In some of the most recent airplanes equipped with all-electric trim systems, there is no way to manually trim off the extreme pressures. This means you’ll have to complete the approach or fly the missed procedure by hand while fighting the out-of-trim condition. And you’ll have to do it with little warning.
Use your autopilot as the excellent cockpit aid that it is. But don’t let the autopilot take you someplace you cannot comfortably hand-fly if you had to. Don’t fly autopilot-coupled approaches for the wrong reasons.
- Set personal minimums based on your hand-flying capability. Fly coupled instrument approaches to the same minima, just in case you need to take over manually for
- Maintain a high standard of instrument currency before you use an autopilot.
- Know the autopilot limitations and failure modes so you can anticipate problems.
- Actively monitor the autopilot, flight and navigation instruments, watching for inconsistencies, disconnects or partial-panel indications.
- Don’t abdicate pilot-in-command authority to technology. Flying is still your responsibility.
- Take the time to thoroughly read and understand the autopilot, including its preflight check, then practice how the autopilot interfaces with the navigation systems on board.
- Be ready for hand-flying the missed approach or landing from minimums.
- Never let the autopilot take you somewhere you can’t go without it.
Some instrument approach procedures include a note stating a coupled approach is not authorized (NA). The approach navigation signal may be momentarily blocked at one or more points on the approach. Generally the blockage is temporary, like construction equipment.

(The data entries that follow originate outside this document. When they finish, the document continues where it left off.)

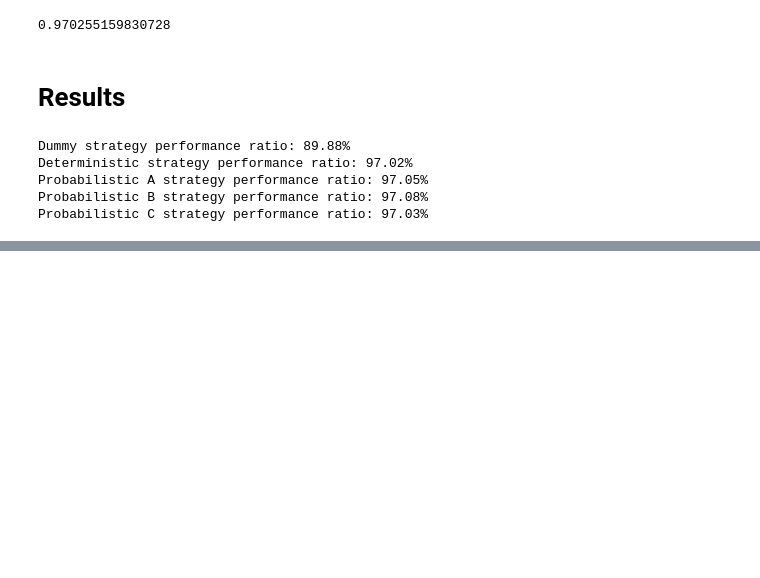
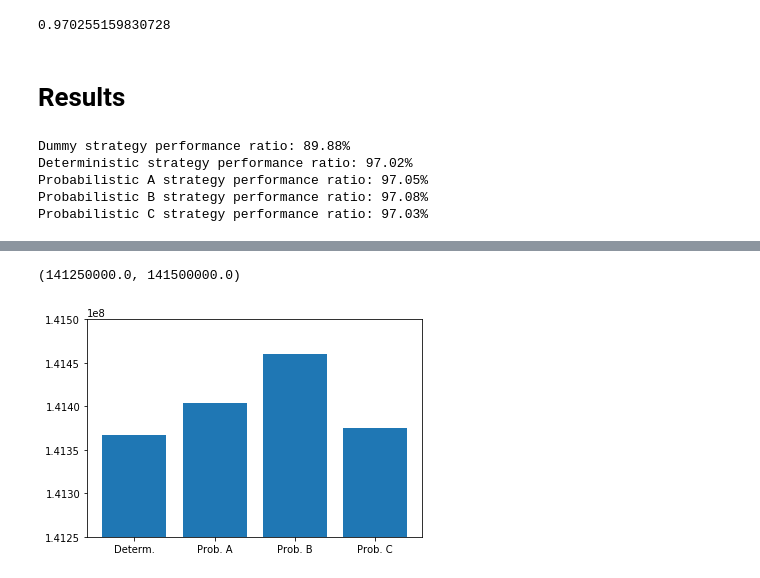
Before and after one commit to lucasblt/ren-elec-markets, a Jupyter notebook: assignment2/assignment2.ipynb, the cells around one changed output, grey strips where cells are left out. Saved outputs shown, nothing was run; the diff lists cells and outputs as text; code cells hidden in the pictures; blank space fills up the shorter version.

```diff
--- a/assignment2/assignment2.ipynb
+++ b/assignment2/assignment2.ipynb
@@ -411,4 +413,7 @@ plt.ylim([1.25e8, 1.48e8])
 # %%
 y = [strategy2_revenue, strategy3_revenue, strategy3b_revenue, strategy3c_revenue]
 plt.bar(['Determ.', 'Prob. A', 'Prob. B', 'Prob. C'] , y)
-plt.ylim([1.420e8, 1.4220e8])
+plt.ylim([1.4125e8, 1.4150e8])
+# %% [output]
+(141250000.0, 141500000.0)
+[figure, added]
```
Also changed, not shown: parts of 2 cells of this notebook.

The localizer and glideslope needles may “flicker” extremely briefly at some point on the approach, which a pilot can easily fly through (the needles re-center before you have a chance to try to reacquire), but which would cause an autopilot pitch and/or heading excursion if coupled.
Look for a related note on the instrument approach chart, but also check Notams because of the temporary nature of these approach limitations.
Tom Turner is a CFII-MEI who frequently writes and lectures on aviation safety.
Incredibly bad advice. While relying on the automation alone is not a good idea, the automation is what has reduced the accident rate among GA pilots.
Flying a coupled approach in hard IFR while practicing hand flying raw data when the weather is good is critical to safe flying in the 21st century. In jets, you would flunk your check ride if you didn’t use the automation to the fullest extent possible. I’m surprised you published this.
I totally agree with Arthur. Your article is irresponsible. Very concerning. We have a bigger issue with GA pilots not being proficient with their automation and trying to hand fly than the reverse.
I agree entirely. A landing is not a time for autopilot! Thanks, Steve
I get where the author is coming from, but I have a different idea on how I manage having an AP.
I try to fly about half of my approaches by hand and the other half with my AP for two equally valid reasons:
1. I need to keep my hand flying skills current.
2. I need to keep my memory of the “button pushing” skills current in regard to operating the AP in actual IMC.
I do think that proper use of the AP in IMC has greatly increased the safety of single pilot IMC operations, especially in busy airspace such as Class B. AP’s allow the pilot to concentrate on navigating and flying complex clearances from ATC while in these congested areas, which can be confusing to those of us who don’t regularly fly in those airspaces in low visibility conditions.
But I do agree that the overuse of the AP (even in cruise) can be a detriment to maintaining proficiency if not careful.